Zidane: A 21st Century Portrait Review

Image for Zidane: A 21st Century Portrait

Documentary focussing on the footballing career and skills of the great French legend.


It’s been done before — Hellmuth Costard focused solely on George Best playing against Coventry in his 1971 avant-garde offering, Football Like Never Before. But this 17-camera portrait of the artist as an ageing star still captures the magnetism and balletic genius of a player whose reputation will surely survive the naysaying of holier-than-thou commentators following his World Cup 2006 dismissal.

What’s so striking about this compelling collage is Zizou’s expressionless concentration, which seems to isolate him from his Real Madrid team-mates. And it’s this emotional control that makes his involvement in a penalty-area scrum so surprising and his dispatch to the dressing-room so iconically tragic. Definitely one for footie fans, but probably not for the uninitiated.

Technically, this documentary draws attention to itself far too often with its tricksy shifts between camera angles and distances.
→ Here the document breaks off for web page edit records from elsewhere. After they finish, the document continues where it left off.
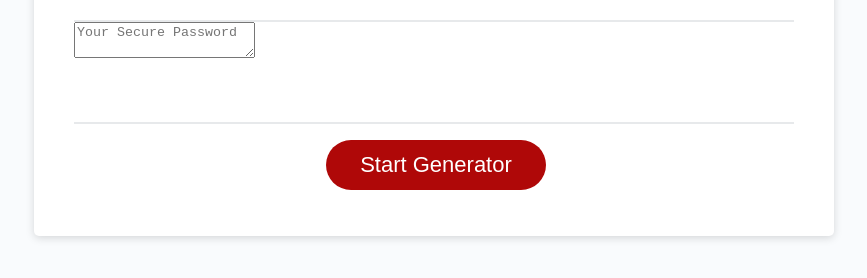
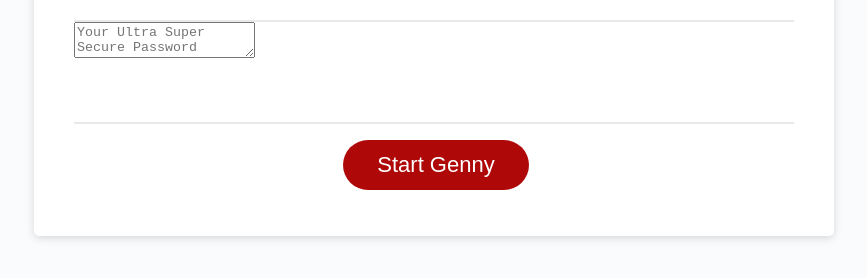
Before and after one commit to Nsilo/Password-Genny, a plain HTML site: page Develop/index.html in a window 1280 px wide. Shown: the part 216-494 px from the top of the page, without its empty margins (206-1073 px from the left). Drawn offline with Linux system fonts and the light colour scheme.

Commit message:
final index

```diff
--- a/Develop/index.html
+++ b/Develop/index.html
@@ -6,7 +6,7 @@
     <meta name="viewport" content="width=device-width, initial-scale=1.0" />
     <meta http-equiv="X-UA-Compatible" content="ie=edge" />
 
-    <title>Password Generator</title>
+    <title>Ye Ol' Password Genny</title>
 
     <link rel="stylesheet" href="style.css" />
 
@@ -30,13 +30,13 @@
           <textarea
             readonly
             id="passwordArea"
-            placeholder="Your Secure Password"
+            placeholder="Your Ultra Super Secure Password"
             verdana-label="Generated Password"
           ></textarea>
         </div>
 
         <div class="card-footer">
-          <button id="StartGenny" class="btn">Start Generator</button>
+          <button id="StartGenny" class="btn">Start Genny</button>
         </div>
 
       </div>
```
But, as a study in sporting concentration and an avant-garde experiment in spatial disorientation, it's pretty damn impressive.